Many local spirits and brews began as home kitchen experiments. Jackie Summers started his company Jack From Brooklyn in 2012 and began producing the hibiscus-flavored liqueur Sorel, which he based on a Caribbean recipe from his grandparents. It’s currently the company’s sole product, rectified from sourced neutral grain spirit and exotic botanicals in a facility on the Red Hook waterfront.
“When I entered this industry, I didn’t have a single contact,” Summers says. “I did cold calls walking down the street for the first few accounts.” Jack From Brooklyn recently partnered with Mahalo Spirits Group to increase Sorel’s distribution nationwide, and the company will release two new products later this year. But Summers sees his home base as critical to the brand’s success. “I will always stay in Brooklyn no matter what happens because community is really important to me,” he explains.
In an apt example of Brooklyn’s transatlantic cultural influence, Jeppe Jarnit-Bjergsø moved his “gypsy beer” company Evil Twin Brewing from Copenhagen to Williamsburg in 2012. “We feel at home here,” he says. The brand contract-brews at various facilities around the United States and last year produced 13,000 barrels, with projected sales of 20,000 barrels in 2015. Jarnit-Bjergsø also helps run one of Brooklyn’s foremost beer-focused bars, Greenpoint’s 21-tap Tørst. The venue’s back room functions as Luksus, a Michelin-starred restaurant headed by Noma alumnus Daniel Burns that offers a 10-course tasting menu ($95) with an optional beer pairing ($45). Jarnit-Bjergsø initially worried that patrons might dislike pairing beer with high-end cuisine, but they’ve responded positively. Tørst’s rotating list typically includes five or six Evil Twin brews, plus selections from American and international craft brewers ($5 to $11 a 5-ounce or 8-ounce pour), and the bar’s high-tech “flux capacitor” draft system enables adjustments of nitrogen, carbon dioxide and temperature, depending on the requirements of each beer. “We’re extremely hardcore about what we serve,” Jarnit-Bjergsø explains. “It’s important that we can say, ‘We believe in every beer we sell.’
Throughout Brooklyn, both on-premise and off-premise operators view responsiveness as key to their success. “Our goal is to create a strong community in which we’re relevant,” Stephens of Franny’s says, noting that her retail shop, Bklyn Larder, and the forthcoming Rose’s Bar & Grill both aim to meet the changing needs of the area’s residents and, increasingly, tourists.

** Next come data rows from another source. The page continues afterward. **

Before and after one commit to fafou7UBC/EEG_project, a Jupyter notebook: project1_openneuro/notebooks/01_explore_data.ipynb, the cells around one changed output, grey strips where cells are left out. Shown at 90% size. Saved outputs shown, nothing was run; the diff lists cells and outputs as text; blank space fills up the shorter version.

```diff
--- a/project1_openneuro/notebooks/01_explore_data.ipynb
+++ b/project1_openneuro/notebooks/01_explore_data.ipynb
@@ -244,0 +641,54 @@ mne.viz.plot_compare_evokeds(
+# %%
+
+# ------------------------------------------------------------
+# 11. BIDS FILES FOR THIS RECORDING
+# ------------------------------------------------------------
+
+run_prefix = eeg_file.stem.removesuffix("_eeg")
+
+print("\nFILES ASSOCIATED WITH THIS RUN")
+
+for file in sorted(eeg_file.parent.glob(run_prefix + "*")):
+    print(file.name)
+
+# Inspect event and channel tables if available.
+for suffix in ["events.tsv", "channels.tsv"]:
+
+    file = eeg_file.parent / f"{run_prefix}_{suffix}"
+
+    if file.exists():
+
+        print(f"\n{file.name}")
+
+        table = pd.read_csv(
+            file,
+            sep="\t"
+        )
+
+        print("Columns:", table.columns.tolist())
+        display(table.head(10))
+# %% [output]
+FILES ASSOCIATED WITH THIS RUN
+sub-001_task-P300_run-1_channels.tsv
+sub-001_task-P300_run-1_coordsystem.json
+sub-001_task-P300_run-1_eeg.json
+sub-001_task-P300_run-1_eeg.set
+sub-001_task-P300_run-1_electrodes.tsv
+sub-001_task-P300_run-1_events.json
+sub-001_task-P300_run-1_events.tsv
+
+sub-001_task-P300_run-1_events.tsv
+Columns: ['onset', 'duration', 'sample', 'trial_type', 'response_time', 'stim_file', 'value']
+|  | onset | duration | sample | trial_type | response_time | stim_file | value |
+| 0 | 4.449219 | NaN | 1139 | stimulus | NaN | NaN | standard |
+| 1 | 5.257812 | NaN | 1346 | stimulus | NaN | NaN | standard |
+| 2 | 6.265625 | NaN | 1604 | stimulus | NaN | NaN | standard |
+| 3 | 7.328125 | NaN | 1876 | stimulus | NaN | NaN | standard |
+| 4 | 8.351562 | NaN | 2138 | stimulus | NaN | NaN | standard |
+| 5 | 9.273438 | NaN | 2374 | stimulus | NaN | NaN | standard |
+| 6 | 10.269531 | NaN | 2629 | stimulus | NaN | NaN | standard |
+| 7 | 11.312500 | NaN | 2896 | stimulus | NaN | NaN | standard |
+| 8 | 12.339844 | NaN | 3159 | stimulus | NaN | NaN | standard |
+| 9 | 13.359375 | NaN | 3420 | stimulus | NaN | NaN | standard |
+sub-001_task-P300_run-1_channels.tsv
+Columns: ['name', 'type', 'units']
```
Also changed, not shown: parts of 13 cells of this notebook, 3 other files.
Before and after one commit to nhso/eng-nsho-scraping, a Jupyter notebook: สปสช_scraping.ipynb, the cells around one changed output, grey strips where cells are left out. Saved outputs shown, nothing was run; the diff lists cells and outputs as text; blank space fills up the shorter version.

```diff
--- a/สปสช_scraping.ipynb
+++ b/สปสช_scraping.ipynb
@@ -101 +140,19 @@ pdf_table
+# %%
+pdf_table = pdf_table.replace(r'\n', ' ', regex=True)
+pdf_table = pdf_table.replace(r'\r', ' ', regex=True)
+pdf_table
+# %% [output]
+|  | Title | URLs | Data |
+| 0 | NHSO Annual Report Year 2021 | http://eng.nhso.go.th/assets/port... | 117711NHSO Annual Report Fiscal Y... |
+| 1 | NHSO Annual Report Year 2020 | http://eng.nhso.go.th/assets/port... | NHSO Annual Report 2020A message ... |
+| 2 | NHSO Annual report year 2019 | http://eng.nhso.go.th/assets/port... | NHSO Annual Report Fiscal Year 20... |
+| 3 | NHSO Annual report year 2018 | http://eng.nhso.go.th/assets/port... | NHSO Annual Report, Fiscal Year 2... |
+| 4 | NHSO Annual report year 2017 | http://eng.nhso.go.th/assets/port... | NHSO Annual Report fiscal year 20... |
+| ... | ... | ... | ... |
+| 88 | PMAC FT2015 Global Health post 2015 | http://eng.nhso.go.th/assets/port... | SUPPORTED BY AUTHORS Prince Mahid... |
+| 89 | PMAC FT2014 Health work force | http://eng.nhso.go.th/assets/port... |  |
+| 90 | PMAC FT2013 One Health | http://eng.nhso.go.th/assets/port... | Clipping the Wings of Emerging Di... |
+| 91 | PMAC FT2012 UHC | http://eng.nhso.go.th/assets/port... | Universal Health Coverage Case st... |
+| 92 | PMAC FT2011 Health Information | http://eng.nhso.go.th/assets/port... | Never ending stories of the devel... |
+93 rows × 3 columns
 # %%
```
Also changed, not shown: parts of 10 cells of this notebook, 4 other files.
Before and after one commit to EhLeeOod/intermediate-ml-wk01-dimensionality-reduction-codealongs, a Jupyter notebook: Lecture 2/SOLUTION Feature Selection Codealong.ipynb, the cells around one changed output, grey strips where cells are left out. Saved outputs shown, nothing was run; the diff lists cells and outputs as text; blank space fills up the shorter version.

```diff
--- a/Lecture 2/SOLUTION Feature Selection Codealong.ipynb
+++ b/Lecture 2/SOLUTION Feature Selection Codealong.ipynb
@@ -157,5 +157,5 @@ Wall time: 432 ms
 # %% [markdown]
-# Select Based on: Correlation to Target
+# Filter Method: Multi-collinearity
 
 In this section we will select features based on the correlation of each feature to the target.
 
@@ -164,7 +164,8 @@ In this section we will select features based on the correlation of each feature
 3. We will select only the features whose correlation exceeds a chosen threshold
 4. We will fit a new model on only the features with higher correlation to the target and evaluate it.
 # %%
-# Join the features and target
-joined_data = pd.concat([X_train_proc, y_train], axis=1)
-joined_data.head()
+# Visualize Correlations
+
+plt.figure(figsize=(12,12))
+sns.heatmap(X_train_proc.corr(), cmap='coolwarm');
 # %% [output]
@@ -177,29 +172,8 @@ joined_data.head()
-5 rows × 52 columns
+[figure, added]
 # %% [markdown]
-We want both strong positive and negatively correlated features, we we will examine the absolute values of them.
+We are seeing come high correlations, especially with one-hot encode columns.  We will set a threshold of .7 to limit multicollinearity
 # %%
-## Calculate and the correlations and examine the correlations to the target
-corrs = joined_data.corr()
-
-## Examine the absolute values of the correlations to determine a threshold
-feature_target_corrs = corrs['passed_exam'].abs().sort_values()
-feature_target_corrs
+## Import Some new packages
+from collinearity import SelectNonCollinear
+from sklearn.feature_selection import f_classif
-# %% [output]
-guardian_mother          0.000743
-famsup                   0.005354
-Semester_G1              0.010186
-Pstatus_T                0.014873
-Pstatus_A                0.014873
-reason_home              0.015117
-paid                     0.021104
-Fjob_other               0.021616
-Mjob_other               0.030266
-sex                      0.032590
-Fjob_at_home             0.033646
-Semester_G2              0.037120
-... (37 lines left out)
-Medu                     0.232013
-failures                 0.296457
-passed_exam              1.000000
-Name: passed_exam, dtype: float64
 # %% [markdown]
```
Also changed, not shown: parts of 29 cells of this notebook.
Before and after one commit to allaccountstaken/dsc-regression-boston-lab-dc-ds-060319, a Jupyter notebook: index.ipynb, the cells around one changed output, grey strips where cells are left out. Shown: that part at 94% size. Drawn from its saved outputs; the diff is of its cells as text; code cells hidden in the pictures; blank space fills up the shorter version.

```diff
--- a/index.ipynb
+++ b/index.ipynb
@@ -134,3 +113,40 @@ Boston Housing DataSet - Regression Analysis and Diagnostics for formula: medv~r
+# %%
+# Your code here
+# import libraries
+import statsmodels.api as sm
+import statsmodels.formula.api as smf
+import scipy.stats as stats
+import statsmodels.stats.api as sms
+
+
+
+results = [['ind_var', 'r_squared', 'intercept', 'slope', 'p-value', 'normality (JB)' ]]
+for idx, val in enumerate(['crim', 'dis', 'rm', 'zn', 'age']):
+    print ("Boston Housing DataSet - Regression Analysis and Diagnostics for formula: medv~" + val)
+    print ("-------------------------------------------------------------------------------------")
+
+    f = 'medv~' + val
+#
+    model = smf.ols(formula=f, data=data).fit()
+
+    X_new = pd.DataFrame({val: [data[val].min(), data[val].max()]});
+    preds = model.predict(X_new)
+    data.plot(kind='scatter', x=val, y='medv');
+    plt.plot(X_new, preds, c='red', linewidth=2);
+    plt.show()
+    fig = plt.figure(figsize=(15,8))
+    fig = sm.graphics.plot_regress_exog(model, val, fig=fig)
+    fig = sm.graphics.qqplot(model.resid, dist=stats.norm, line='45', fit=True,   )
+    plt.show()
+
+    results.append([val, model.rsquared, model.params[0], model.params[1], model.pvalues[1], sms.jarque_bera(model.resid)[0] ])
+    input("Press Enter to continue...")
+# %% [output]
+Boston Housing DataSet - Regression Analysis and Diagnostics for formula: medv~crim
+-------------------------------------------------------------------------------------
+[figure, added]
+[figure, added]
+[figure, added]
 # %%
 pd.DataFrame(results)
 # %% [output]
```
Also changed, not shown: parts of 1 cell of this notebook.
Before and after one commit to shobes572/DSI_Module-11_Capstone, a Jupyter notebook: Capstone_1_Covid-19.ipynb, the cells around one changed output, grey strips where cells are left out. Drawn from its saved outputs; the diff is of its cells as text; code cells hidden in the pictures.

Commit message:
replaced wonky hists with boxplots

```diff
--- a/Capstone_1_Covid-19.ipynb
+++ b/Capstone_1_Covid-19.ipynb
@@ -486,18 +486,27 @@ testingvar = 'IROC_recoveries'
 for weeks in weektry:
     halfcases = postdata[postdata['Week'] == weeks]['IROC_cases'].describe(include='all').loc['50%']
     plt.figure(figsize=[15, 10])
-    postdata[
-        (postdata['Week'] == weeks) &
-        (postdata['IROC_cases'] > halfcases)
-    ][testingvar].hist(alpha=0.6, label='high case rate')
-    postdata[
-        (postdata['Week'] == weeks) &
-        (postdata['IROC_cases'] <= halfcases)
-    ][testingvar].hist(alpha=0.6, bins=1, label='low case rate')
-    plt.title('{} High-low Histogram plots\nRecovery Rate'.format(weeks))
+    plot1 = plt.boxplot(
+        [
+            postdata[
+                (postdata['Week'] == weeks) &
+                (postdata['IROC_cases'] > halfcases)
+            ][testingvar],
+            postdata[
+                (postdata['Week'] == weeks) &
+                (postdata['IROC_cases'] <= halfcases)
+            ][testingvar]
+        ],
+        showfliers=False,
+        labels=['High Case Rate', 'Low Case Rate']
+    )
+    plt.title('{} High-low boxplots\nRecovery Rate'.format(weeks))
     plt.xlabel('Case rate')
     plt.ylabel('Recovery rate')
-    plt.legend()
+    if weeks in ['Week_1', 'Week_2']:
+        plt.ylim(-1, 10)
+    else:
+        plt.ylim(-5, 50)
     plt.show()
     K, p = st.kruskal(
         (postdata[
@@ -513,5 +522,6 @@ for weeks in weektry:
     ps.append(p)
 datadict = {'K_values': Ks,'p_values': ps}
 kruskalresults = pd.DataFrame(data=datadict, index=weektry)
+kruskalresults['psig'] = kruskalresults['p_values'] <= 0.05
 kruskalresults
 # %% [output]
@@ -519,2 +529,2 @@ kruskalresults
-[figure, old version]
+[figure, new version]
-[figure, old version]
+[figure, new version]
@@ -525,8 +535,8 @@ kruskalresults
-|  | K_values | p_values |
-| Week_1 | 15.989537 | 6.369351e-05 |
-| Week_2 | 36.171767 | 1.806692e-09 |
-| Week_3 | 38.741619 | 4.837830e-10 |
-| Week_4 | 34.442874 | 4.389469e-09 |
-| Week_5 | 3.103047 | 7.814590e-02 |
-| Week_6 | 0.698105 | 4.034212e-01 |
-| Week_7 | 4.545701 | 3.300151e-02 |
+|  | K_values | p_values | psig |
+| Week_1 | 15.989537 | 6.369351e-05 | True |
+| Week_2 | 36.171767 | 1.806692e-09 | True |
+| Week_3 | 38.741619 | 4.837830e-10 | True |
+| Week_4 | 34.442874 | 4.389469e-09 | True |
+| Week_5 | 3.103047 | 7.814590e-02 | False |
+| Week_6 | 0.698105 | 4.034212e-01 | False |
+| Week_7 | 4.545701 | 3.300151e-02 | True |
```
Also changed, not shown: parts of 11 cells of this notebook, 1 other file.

After Hurricane Sandy struck in 2012, Dry Dock’s Kyle helped organize the nonprofit Restore Red Hook, raising funds for storm-damaged businesses that received little insurance reimbursement. “We’re now transferring that sense of community we created into a business improvement organization,” he says. Similarly, Brooklyn Wine Exchange has offered free wine and spirits classes as an integral part of its business model since opening. “It’s become a sort of social hall for the neighborhood,” Farrell explains, noting that the store’s two owners, Christopher Modica and Joseph Mastriano, grew up in the area and have other businesses there. “We have a strong connection to the community.”
For O’Keeffe at The River Café, who’s witnessed Brooklyn’s long-term transformation, staying relevant takes dedication. “My aim from the beginning was to produce a beautiful place,” he says. “We’re constantly working on it.” Though Maison Premiere has been around for a much shorter time, Elliott echoes this sentiment. “We’ve developed a culture of challenging ourselves, always looking for the next step, as a way to grow,” he says. “This approach really holds the program together and raises it to a higher level. We’re always trying to think about new ways to make a memorable experience for our guests.”